Quincy Jones wanted to change the title of "Billie Jean" to "Not My Lover" so it wouldn't be confused with the tennis star Billie Jean King. Michael Jackson refused.
"Talk To Ya Later" proved the power of MTV when sales of Tubes albums picked up in markets like Tulsa, Oklahoma, where the network was available.
"Dark Fantasy" by Kanye West opens with a reinterpretation of Cinderella as read by Nicky Minaj.
The first rapper with a #1 hit was Vanilla Ice with "Ice Ice Baby" in 1990.
Steely Dan's engineer, Roger Nichols, built one of the first drum machines, which they used on "Hey Nineteen."
The comedian Steve Martin had a hit in 1978 with "King Tut." The Nitty Gritty Dirt Band, who Martin would open for on tour, were his backing band on the song.
When televangelists like Jimmy Swaggart took on rockers like Ozzy Osbourne and Metallica, the rockers retaliated. Bono could even be seen mocking the preachers.
Danny played guitar on Sweet Baby James, Tapestry, and Running On Empty. He also co-wrote many hit songs, including "Dirty Laundry," "Sunset Grill" and "Tender Is The Night."
Country songs with titles so bizarre they can't possibly be real... or can they?
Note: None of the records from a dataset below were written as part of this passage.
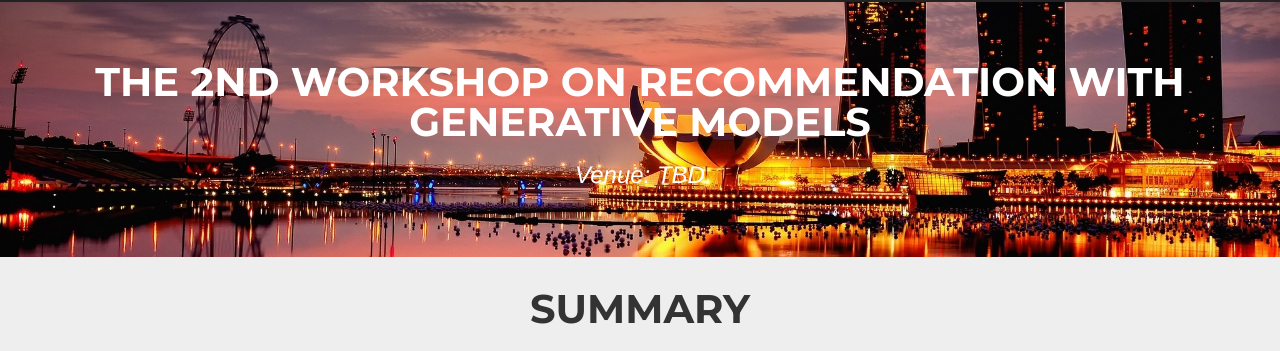
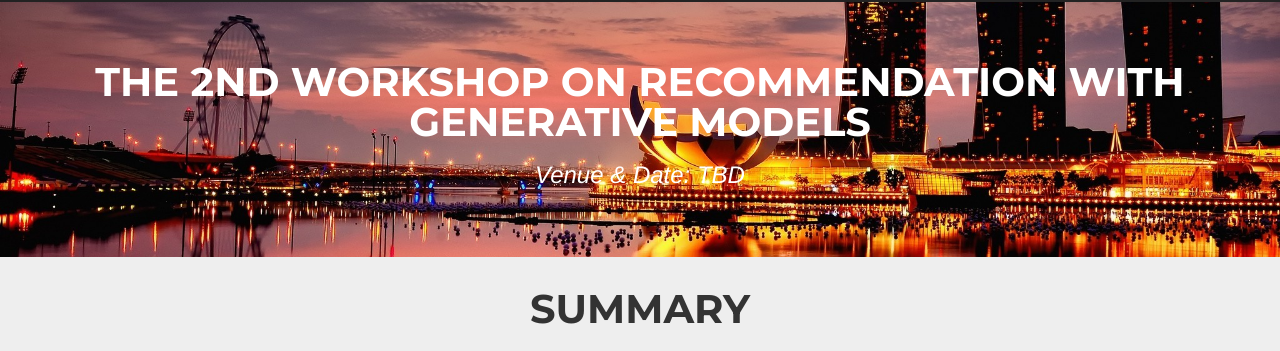
Before and after one commit to generative-rec/generative-rec.github.io, a Jekyll site: the page built from index.md, in a window 1280 px wide and 900 px high. Shown: the part 68-419 px from the top of the window. Built offline with Jekyll 4.4.1, drawn with Linux system fonts in a browser that asks for light colours; nearby versions of some CDN libraries; some web fonts are replaced.

Commit message:
Update _config.yml

```diff
--- a/_config.yml
+++ b/_config.yml
@@ -5,7 +5,7 @@ theme: jekyll-theme-cayman
 
 conference_name: The 2nd Workshop on Recommendation with Generative Models
 # conference_www: "on the Web Conference 2024 (WWW'24)"
-conference_www: "Venue: TBD"
+conference_www: "Venue & Date: TBD"
 # conference_venue: "Singapore, Monday 13 - Friday 17 May 2024"
 conference_venue: ""
 # conference_intro: "Will be held in 2024"
```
Gramm co-wrote this gorgeous ballad and delivered an inspired vocal, but the song was the beginning of the end of his time with Foreigner.
Christopher Cross with Deep Purple? Kenny Loggins in Caddyshack? A Fact or Fiction all about yacht rock and those who made it.
Joe talks about the challenges of of making a Duke Ellington tribute album, and tells the stories behind some of his hits.